Aim of the task
Where "README" appears in a line of the entries below, that line should be copied.

Information provided

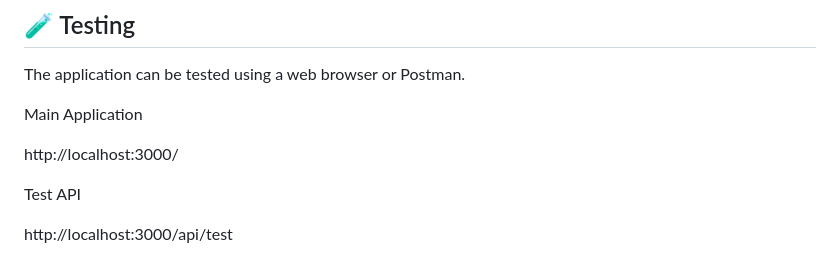
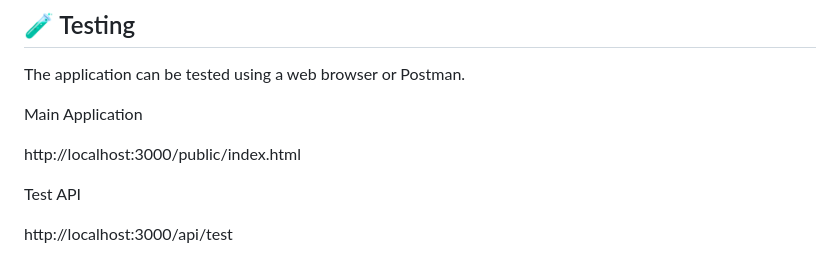
Before and after one commit to Kavya-Sandhu/job-recommendation-app, a Markdown page: README.md, the part around one of its changes. GitHub-like rendering.

```diff
--- a/README.md
+++ b/README.md
@@ -536,7 +537,7 @@ The application can be tested using a web browser or Postman.
 
 Main Application
 
-http://localhost:3000/
+http://localhost:3000/public/index.html
 
 Test API
 
```
Also changed, not shown: other parts of README.md (+1 -0 lines).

Answer
Before and after one commit to Kavya-Sandhu/job-recommendation-app, a Markdown page: README.md, the part around one of its changes. GitHub-like rendering.
--- a/README.md
+++ b/README.md
Also changed, not shown: other parts of README.md (+1 -0 lines).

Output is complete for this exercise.